Although, as a humanist, I find the concept of faith, belief despite lack or contradictory evidence, something I have chosen to reject.
But I find the human capacity for faith truly fascinating.
To have an open mind, one should experience the widest possible range of experiences in faith practice.
I have gone to many churches on a great many occasions in an attempt to learn and understand the allure and social importance of these cultural institutions.
I have pride in my nature for curiosity. It has so often been disheartening therefore to hear the nature of free questioning lambasted and vilified from the pulpit.
Where questions have been encouraged, this has only been done in strict adherence to religious text, with the solutions pre-supplied by the “elders” of a congregation.
The nature of my humanist viewpoint insists on a true freedom of inquiry, and beyond any single book or venerated orator.

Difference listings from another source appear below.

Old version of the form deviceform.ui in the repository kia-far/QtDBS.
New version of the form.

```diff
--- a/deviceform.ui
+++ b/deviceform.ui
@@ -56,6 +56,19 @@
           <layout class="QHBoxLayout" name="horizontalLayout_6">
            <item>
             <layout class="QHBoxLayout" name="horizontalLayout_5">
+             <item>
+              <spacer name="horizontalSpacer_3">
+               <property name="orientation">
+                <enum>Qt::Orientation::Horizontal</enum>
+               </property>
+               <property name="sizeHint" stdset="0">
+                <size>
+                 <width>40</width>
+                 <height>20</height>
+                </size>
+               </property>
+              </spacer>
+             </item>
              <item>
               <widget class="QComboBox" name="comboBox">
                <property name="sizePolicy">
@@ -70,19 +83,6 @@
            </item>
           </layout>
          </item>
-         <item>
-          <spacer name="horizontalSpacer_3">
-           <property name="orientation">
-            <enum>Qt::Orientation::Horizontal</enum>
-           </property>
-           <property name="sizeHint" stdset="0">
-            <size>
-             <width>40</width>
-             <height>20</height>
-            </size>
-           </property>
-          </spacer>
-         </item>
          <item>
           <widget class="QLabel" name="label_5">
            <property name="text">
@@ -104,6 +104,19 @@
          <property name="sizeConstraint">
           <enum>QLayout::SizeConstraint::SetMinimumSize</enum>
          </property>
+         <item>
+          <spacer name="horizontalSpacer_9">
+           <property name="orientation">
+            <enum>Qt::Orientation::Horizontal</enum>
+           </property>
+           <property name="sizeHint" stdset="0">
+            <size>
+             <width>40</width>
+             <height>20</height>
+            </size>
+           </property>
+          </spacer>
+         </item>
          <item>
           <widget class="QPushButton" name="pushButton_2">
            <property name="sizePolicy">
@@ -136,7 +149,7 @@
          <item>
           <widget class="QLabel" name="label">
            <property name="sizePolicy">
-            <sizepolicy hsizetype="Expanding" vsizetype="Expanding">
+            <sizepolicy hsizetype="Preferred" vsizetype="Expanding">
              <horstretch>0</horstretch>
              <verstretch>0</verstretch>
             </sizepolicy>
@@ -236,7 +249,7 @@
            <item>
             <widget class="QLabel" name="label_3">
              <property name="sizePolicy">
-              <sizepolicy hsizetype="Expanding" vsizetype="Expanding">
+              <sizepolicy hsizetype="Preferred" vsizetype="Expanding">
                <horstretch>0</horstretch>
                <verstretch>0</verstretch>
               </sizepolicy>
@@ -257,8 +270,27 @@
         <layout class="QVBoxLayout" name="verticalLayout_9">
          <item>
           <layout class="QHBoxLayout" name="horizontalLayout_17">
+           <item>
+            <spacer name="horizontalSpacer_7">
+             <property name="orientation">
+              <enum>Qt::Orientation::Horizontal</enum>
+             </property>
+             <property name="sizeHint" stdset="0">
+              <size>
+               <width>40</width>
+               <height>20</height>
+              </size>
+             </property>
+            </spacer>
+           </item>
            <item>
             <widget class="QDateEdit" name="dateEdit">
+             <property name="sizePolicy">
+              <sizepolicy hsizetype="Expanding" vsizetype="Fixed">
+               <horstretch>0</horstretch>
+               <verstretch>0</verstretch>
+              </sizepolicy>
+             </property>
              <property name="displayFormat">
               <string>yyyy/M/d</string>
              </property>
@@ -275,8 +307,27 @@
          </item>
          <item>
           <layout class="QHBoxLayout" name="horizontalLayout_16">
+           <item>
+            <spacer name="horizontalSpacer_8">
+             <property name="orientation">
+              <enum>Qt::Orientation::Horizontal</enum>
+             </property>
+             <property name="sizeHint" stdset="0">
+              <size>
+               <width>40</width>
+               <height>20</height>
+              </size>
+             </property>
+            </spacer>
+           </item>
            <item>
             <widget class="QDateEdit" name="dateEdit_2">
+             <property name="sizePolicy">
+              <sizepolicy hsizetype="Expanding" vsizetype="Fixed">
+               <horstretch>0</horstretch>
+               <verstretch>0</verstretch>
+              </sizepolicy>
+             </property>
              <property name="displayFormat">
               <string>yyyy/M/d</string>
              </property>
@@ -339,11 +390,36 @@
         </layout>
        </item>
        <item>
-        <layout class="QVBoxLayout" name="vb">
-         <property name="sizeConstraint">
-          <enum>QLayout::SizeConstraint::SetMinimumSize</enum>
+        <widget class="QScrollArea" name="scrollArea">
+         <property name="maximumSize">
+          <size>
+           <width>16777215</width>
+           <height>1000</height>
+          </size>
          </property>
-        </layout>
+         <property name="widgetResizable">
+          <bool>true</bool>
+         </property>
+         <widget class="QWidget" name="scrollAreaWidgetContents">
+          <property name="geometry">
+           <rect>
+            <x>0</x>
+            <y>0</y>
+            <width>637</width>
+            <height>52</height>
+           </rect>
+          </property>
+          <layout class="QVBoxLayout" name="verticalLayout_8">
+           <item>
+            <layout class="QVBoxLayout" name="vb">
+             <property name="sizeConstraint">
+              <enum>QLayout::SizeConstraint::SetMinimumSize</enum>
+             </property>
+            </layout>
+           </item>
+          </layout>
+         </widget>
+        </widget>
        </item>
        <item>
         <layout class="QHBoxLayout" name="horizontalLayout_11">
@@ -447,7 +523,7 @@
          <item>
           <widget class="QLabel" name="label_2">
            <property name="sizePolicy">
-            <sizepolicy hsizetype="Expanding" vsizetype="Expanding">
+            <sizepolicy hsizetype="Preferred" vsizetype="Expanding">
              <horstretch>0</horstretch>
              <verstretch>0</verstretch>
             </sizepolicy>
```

I have therefore always found the teachings of founded traditional religious events vastly unsatisfying.
Additionally, I have often, with tremendous discomfort, found discriminatory teachings on matters of sexual practice, and other far more petty aspects of life, justified only by a subjective interpretation of ancient foreign texts.
This anachronistic outlook served only to reinforce my own position that we must look farther and wider for any guiding wisdom in life, and that in each case we cannot accept any singular “gospel”, but rather examine a cosmos of information to find the best in the understanding a human mind is capable and freely allowed.